Sainsbury's farming apprenticship scheme to help support shortage of young farmers
Sainsbury’s is calling on young adults to consider a career in farming as it opens applications for its horticultural and agricultural apprenticeship programme this month.
Research reveals that over a third of 16-24 year olds match the criteria for a modern day career in farming, says the retailer. The industry will need 60,000 new employees by 2020 just to replace retiring farmers.
According to research carried out by YouGov, over three quarters [80%] of young adults still have outdated perceptions of what careers in the industry actually involve. Promisingly, however, the study further uncovered that over a third of young adults selected criteria that match modern day careers in farming when they were asked to describe their ideal job – access to the latest technology (selected by 28%), flexible working hours (56%) and variety in their day to day work.
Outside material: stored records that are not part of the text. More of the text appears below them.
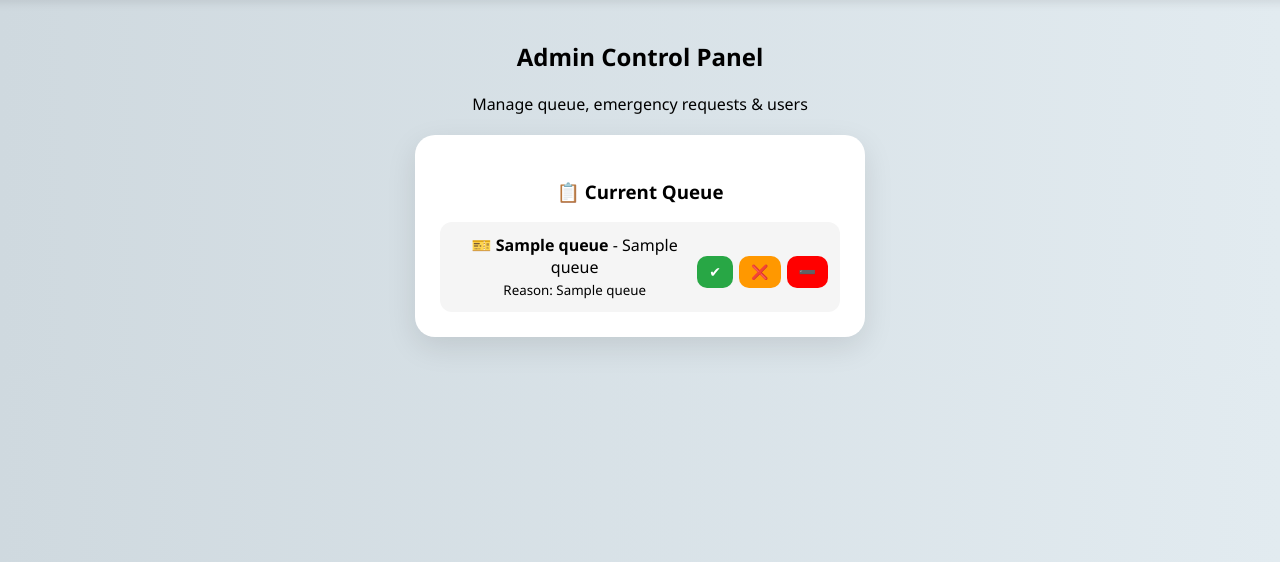
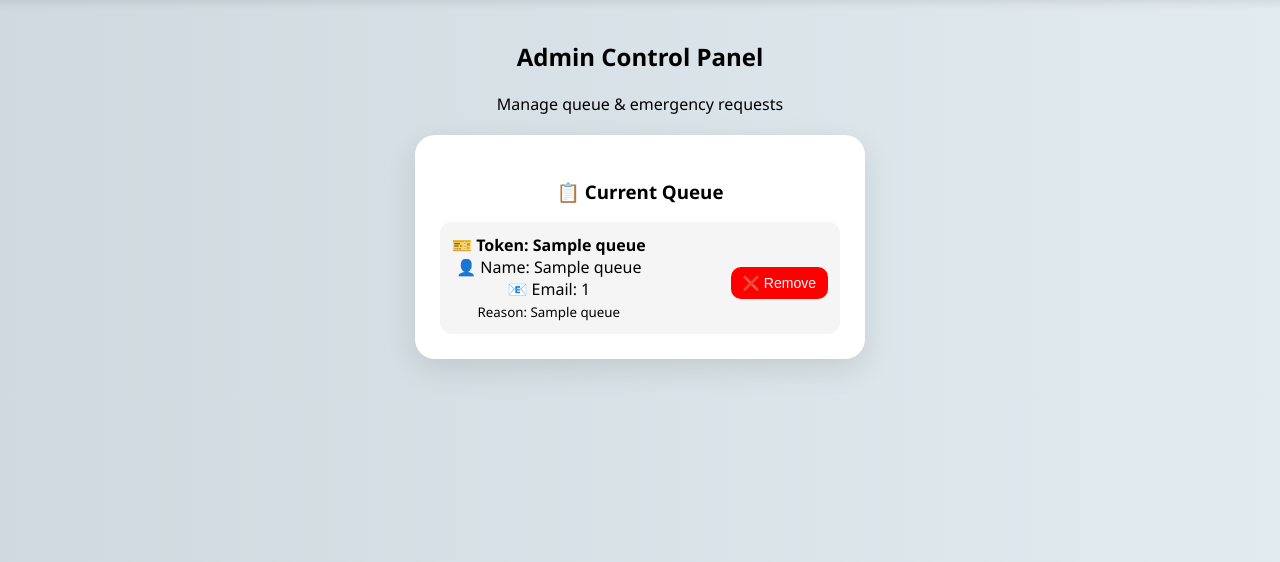
Before and after one commit to Priya200816/smart-queue-management-new, a Flask app: template queue_app/templates/admin.html in a window 1280 px wide. Shown: the part 54-616 px from the top of the page. Run offline with Flask 3, Linux system fonts and the light colour scheme; the template is opened without the code that fills it: most values are stand-ins (such as "Sample title", 1, 10 or a date in 2020).

Commit message:
Update admin.html

```diff
--- a/queue_app/templates/admin.html
+++ b/queue_app/templates/admin.html
@@ -7,38 +7,37 @@
 
 <body>
 
-<!-- 🔝 NAVBAR -->
 <div class="navbar">
     <div class="logo">⚙️ Admin Panel</div>
     <a href="/logout">Logout</a>
 </div>
 
-<!-- 📊 MAIN DASHBOARD -->
 <div class="dashboard">
 
     <div class="welcome">
         <h2>Admin Control Panel</h2>
-        <p>Manage queue, emergency requests & users</p>
+        <p>Manage queue & emergency requests</p>
     </div>
 
-    <!-- 📋 QUEUE LIST -->
     <div class="action-card">
         <h3>📋 Current Queue</h3>
 
         {% for q in queue %}
         <div class="row">
 
-            <!-- USER INFO -->
+            <!-- ✅ USER INFO -->
             <div>
-                <strong>🎫 {{ q[2] }}</strong> - {{ q[1] }}
-                <br>
+                <strong>🎫 Token: {{ q[1] }}</strong><br>
 
-                {% if q[3] == 1 %}
-                    <span style="color:red;">🚨 Emergency</span>
+                👤 Name: {{ q[4] if q[4] else "Unknown" }}<br>
+                📧 Email: {{ q[0] }}
+
+                {% if q[2] == 1 %}
+                    <br><span style="color:red;">🚨 Emergency</span>
                 {% endif %}
 
-                {% if q[4] %}
-                    <small>Reason: {{ q[4] }}</small>
+                {% if q[3] %}
+                    <br><small>Reason: {{ q[3] }}</small>
                 {% endif %}
             </div>
 
@@ -46,9 +45,7 @@
             <form method="POST">
                 <input type="hidden" name="email" value="{{ q[0] }}">
 
-                <button name="action" value="approve">✔</button>
-                <button name="action" value="reject">❌</button>
-                <button name="action" value="remove">➖</button>
+                <button name="action" value="remove">❌ Remove</button>
             </form>
 
         </div>
```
With 39% of respondents to the YouGov poll saying they would like more information about careers in farming, Sainsbury's hopes it will be able invigorate increased interest in farming as a career when it opens applications for the first apprenticeship for horticulture and agriculture to be launched by a retailer.
The Sainsbury's apprenticeship programme, which is run in partnership with Staffline, gives young people aged sixteen and above the chance to work with some of the retailer's most progressive food suppliers, many of whom use the latest innovations and technology in the sector – from learning the digital infrastructure of glasshouse computer systems to managing crop growth through the use of drones and smart phone apps.
Every twelve weeks the apprentices visit other growers in Sainsbury’s supply chain which means they get access to forty-four days of off-the-job training. In between these visits the apprentices will be back at work learning the practical aspects of their chosen career from harvesting; identifying and dealing with pests, diseases and disorders; planting; monitoring moisture and nutrients; pruning and use of state-of-the art equipment and digital tools.
Robert Honeysett, Sainsbury's Horticultural Manager, said: "Our research reveals there's a significant gap between what young people think of farming, and some of the jobs that are available today. We're passionate in playing our part to support the future of British farming, and help attract young people into the industry.
"A third of those surveyed [31%] assume they need a family connection to break into the sector, which isn't the case. We hope our apprenticeship programme will help show that there are a number of alternative routes into farming, and we'd encourage school leavers and young professionals to consider it. It's one of the most dynamic industries in the UK to work in".
Elizabeth Truss, Environment Secretary, said: "Food and farming is vital to Britain's future, already contributing £100bn a year to the economy. The people who give this industry its extraordinary energy are some of the most innovative in the world and we want more young people to see food and farming as an attractive career.
"Over the next few years we will open up more opportunities for young people by trebling the number of apprenticeships across the sector. We hope to see more leading businesses, like Sainsbury's, providing our next generation of farmers with the skills, confidence and opportunities to grow our industry".
Liam Walker, Apprentice at one of Sainsbury's tomato suppliers, Cornerways Nursery, said: "I'd never previously considered growing tomatoes as a potential career path but I've been very surprised about what this role actually involves. From needing to know how to run a business and market a product, I've also been using my digital skills much more than I expected, for example to control the glasshouse through a modern computer system. I think a lot of people my age don't realise just how varied roles in this sector really are".